Both these blends are detoxifying as well. Add them to your morning ritual to cleanse toxins and support a healthy immune system.
4. Holy Basil (Tulsi)
Holy basil is part of the basil genus, but not part of the basilicum species. Tulsi, or Ocimum tenuiflorum, is a perennial whose uses are almost exclusively medicinal. It’s traditionally used in Thai food, but is often replaced by Thai basil in American-made Thai dishes.
Holy basil is an essential part of Ayurvedic medicine. Primarily, this basil variety is an adaptogen, which means it balances the adrenals and helps the body adapt to various stressors. Adaptogens are versatile herbs that improve your body’s ability to recognize and repair imbalances.
Tulsi is a fantastic herb for lowering blood pressure and blood sugar, but use it with caution. Holy basil has a stronger effect on the body than Ocimum basilicum. It can cause uterine contractions and reduced milk supply, so avoid it while pregnant or breastfeeding.
5. Clove Basil
If you’ve never heard of this intensely scented basil plant, it’s definitely one to check out. Clove (or African) basil is spicier than your average Ocimum. Its scent has a whisper of camphor, a bit similar to cloves, and is full of warmth. This variety is rarely used in the kitchen.
Instead, clove basil can be sewn into sachets and tucked with woolens to deter moths. It also makes a tummy-soothing tea—great after heavy meals or too many sweets. Use a tea made with clove basil to calm colds and cool fevers, or gargle it to calm toothaches. Clove basil will help keep your garden pest-free too, since insects of all kinds loathe its strong scent.
Share and Share Alike
Each variety of basil has its specialty. With varying essential oil compounds, and diverse chemical make-ups, each basil is unique. But they’re all members of the Ocimum genus—a big family of basil varieties! As a result, they share a lot of the same healing properties.
If you can’t find tulsi, or you’re worried about using it for whatever reason, the other basils provide a gentler adaptogenic effect.
Sweet basil and lemon water is also detoxifying, though you’ll get a more powerful detox from lemon basil.
All the basils are equally healing to sore gums and sensitive teeth. Mix powdered basil—any variety—with a bit of baking soda, coconut oil, and pink Himalayan salt for a remineralizing tooth paste.
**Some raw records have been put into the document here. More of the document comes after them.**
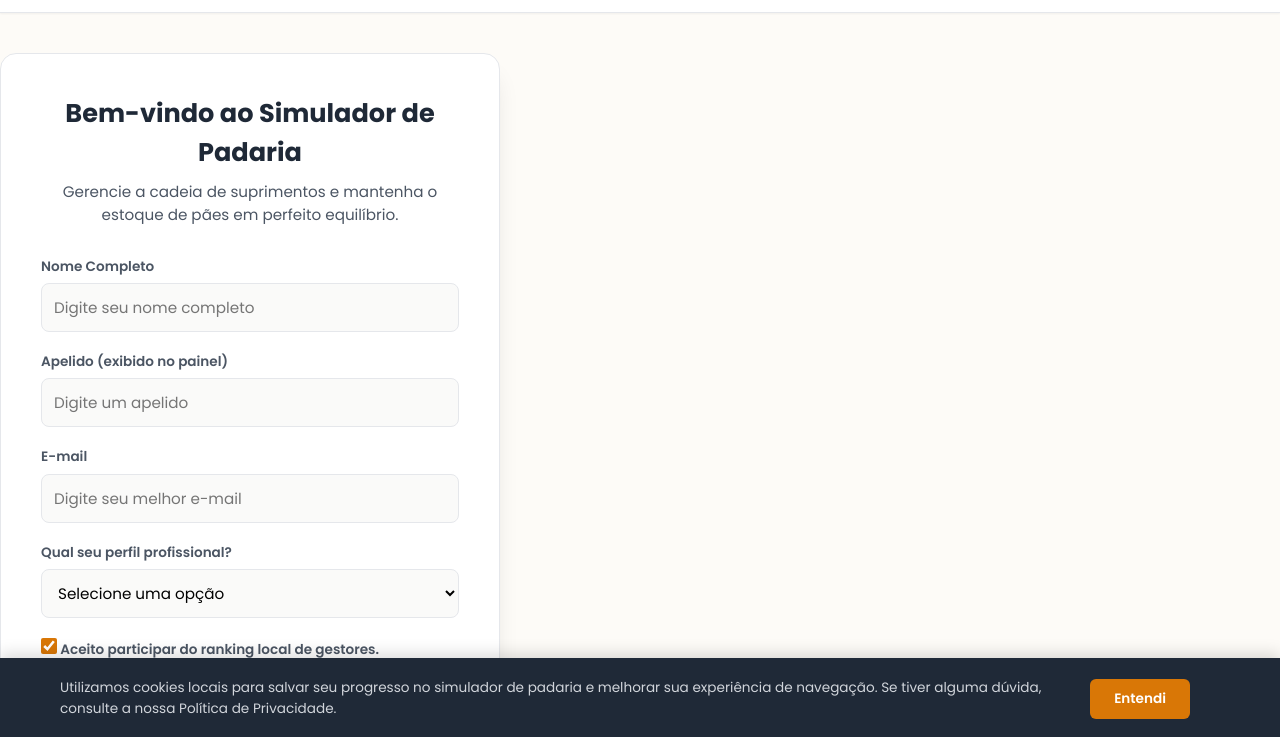
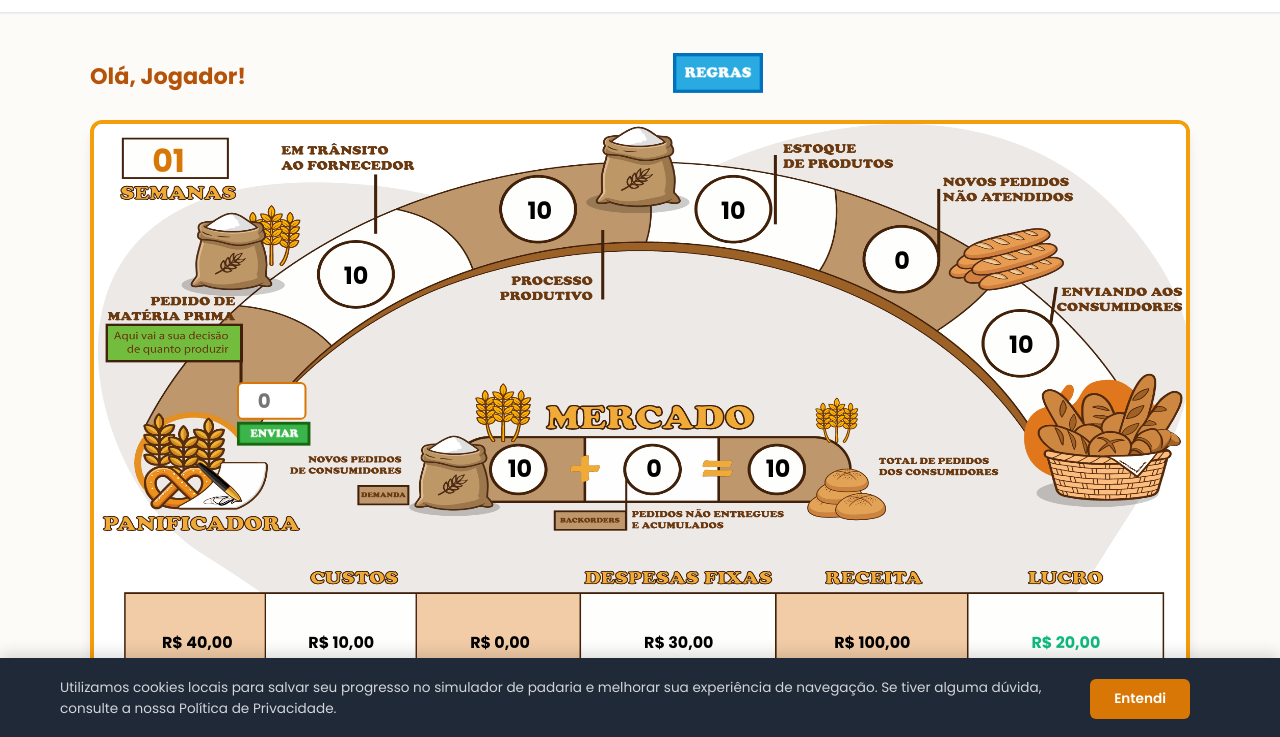
Before and after one commit to IvoBruno/GerenciamentoPadaria, a website built with Vite: page index.html in a window 1280 px wide. Shown: the part 61-798 px from the top of the page. Built offline with nearby package versions, Linux system fonts and the light colour scheme.

Commit message:
feat: modo apresentacao para evento sem tela de cadastro

```diff
--- a/app.js
+++ b/app.js
@@ -270,11 +270,7 @@ function setupNavigation() {
 
   menuHome.addEventListener("click", (e) => {
     e.preventDefault();
-    if (game) {
     showScreen("game-screen");
-    } else {
-      showScreen("registration-screen");
-    }
   });
 
   menuRegras.addEventListener("click", (e) => {
@@ -295,37 +291,30 @@ function setupNavigation() {
   });
 }
 
-// Show registration form screen
+// Initialize game directly (Registration screen disabled for event)
 function setupRegistrationScreen() {
-  const form = document.getElementById("start-game-form");
-  form.addEventListener("submit", (e) => {
-    e.preventDefault();
-
   playerInfo = {
-      name: document.getElementById("player-name").value,
-      nick: document.getElementById("player-nick").value,
-      email: document.getElementById("player-email").value,
-      type: document.getElementById("player-type").value,
-      acceptRanking: document.getElementById("accept-ranking").checked,
+    name: "Participante",
+    nick: "Jogador",
+    email: "",
+    type: "evento",
+    acceptRanking: false,
   };
 
-    document.getElementById("display-player-nick").textContent =
-      playerInfo.nick;
+  const nickEl = document.getElementById("display-player-nick");
+  if (nickEl) {
+    nickEl.textContent = playerInfo.nick;
+  }
 
   // Initialize Game
   game = new BakeryGame();
   updateUI(game.getState());
 
-    // Shift Screens
+  // Show game screen directly
   showScreen("game-screen");
-
-    // Show Modal rules
-    openModal("instructions-modal");
-    showStep(1);
 
   // Adjust Board scaling
   setTimeout(adjustBoardScale, 100);
-  });
 }
 
 // Modals transitions
@@ -713,9 +702,18 @@ function showScreen(screenId) {
 }
 
 function resetToRegistration() {
-  game = null;
-  showScreen("registration-screen");
-  document.getElementById("start-game-form").reset();
+  if (!game) {
+    game = new BakeryGame();
+  } else {
+    game.reset();
+  }
+  updateUI(game.getState());
+  const input = document.getElementById("quantidade-pedido");
+  if (input) {
+    input.value = "";
+    input.focus();
+  }
+  showScreen("game-screen");
 }
 
 function openModal(modalId) {
--- a/index.html
+++ b/index.html
@@ -64,8 +64,8 @@
 
     <!-- Main Game Section -->
     <main class="main-content">
-      <!-- Registration Screen -->
-      <section id="registration-screen" class="screen">
+      <!-- Registration Screen (Disabled for Event Presentation) -->
+      <section id="registration-screen" class="screen hide">
         <div class="card registration-card">
           <div class="card-header">
             <h2>Bem-vindo ao Simulador de Padaria</h2>
@@ -134,7 +134,7 @@
       </section>
 
       <!-- Game Play Board Screen -->
-      <section id="game-screen" class="screen hide">
+      <section id="game-screen" class="screen">
         <div class="content">
           <div class="beergame-game-play-topo">
             <div class="nome-jogador">
@@ -250,14 +250,7 @@
                   10
                 </div>
 
-                <!-- Financial Fields placed inside the Board -->
-                <div
-                  class="beergame-game-play-tabuleiro-input-casa beergame-game-play-tabuleiro-input-financeiro"
-                  data-casa="receita"
-                  id="val-receita"
-                >
-                  R$ 100,00
-                </div>
+                <!-- Financial Fields placed inside the Board (Produto -> Depósito -> Perdas -> Despesas Fixas -> Receita -> Lucro) -->
                 <div
                   class="beergame-game-play-tabuleiro-input-casa beergame-game-play-tabuleiro-input-financeiro"
                   data-casa="custo-mp"
@@ -285,6 +278,13 @@
                   id="val-despesas-fixas"
                 >
                   R$ 30,00
+                </div>
+                <div
+                  class="beergame-game-play-tabuleiro-input-casa beergame-game-play-tabuleiro-input-financeiro"
+                  data-casa="receita"
+                  id="val-receita"
+                >
+                  R$ 100,00
                 </div>
                 <div
                   class="beergame-game-play-tabuleiro-input-casa beergame-game-play-tabuleiro-input-financeiro"
--- a/style.css
+++ b/style.css
@@ -453,7 +453,7 @@ body {
   left: 660px;
 }
 
-/* Financial Fields positioned on the board */
+/* Financial Fields positioned on the board (Produto -> Depósito -> Perdas -> Despesas Fixas -> Receita -> Lucro) */
 .beergame-game-play-tabuleiro-input-casa.beergame-game-play-tabuleiro-input-financeiro {
   width: auto;
   min-width: 90px;
@@ -464,34 +464,34 @@ body {
   white-space: nowrap;
 }
 
-.beergame-game-play-tabuleiro-input-casa[data-casa="receita"] {
-  top: 480px;
-  left: 70px;
-}
-
 .beergame-game-play-tabuleiro-input-casa[data-casa="custo-mp"] {
-  top: 480px;
-  left: 230px;
+  top: 505px;
+  left: 55px;
 }
 
 .beergame-game-play-tabuleiro-input-casa[data-casa="despesa-estocagem"] {
-  top: 480px;
-  left: 400px;
+  top: 505px;
+  left: 200px;
 }
 
 .beergame-game-play-tabuleiro-input-casa[data-casa="perdas"] {
-  top: 480px;
-  left: 570px;
+  top: 505px;
+  left: 360px;
 }
 
 .beergame-game-play-tabuleiro-input-casa[data-casa="despesas-fixas"] {
-  top: 480px;
-  left: 730px;
+  top: 505px;
+  left: 540px;
+}
+
+.beergame-game-play-tabuleiro-input-casa[data-casa="receita"] {
+  top: 505px;
+  left: 735px;
 }
 
 .beergame-game-play-tabuleiro-input-casa[data-casa="lucro-acumulado"] {
-  top: 480px;
-  left: 890px;
+  top: 505px;
+  left: 930px;
 }
 
 .beergame-game-play-tabuleiro-input-financeiro.positive,
```
Also changed, not shown: README.md. Lines whose indentation alone changed are shown as unchanged.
Just note that basils are not as interchangeable in the kitchen. Each one has a distinct flavor, and while cinnamon basil and Thai basil can be substituted for each other, the difference in flavor is noticeable. If you’re replacing one basil with another, go slowly. Think about the flavor profile you’re looking to build in your recipe and don’t pick a basil you’d have to fight against.
More Basil Varieties to Love
Some plants are quite promiscuous, and basil is one of them. When you plant a few different basils close together, they’ll end up mingling of properties. Basils share their aspects freely, which is one reason there is such a huge variety.
If you want to keep your varieties a bit distinct, divide them up. I like to keep a few varieties in pots on the porch, a couple more among the roses. Then I plant a big bed of one variety on the far side of the garden. This layout limits mingling.
That said, if you don’t mind a bit of blending, there’s nothing wrong with growing all your basil plants together. They make a beautiful bed of bright leaves and small, many hued flowers.
I’ve mentioned just a few, common basils here. There are so many others that the sheer amount of basil varieties can feel overwhelming at times. After all, they could fill up an entire garden! Regardless of which ones you choose, however, you’re certain to enjoy their delicious flavor and health-boosting aspects for years to come.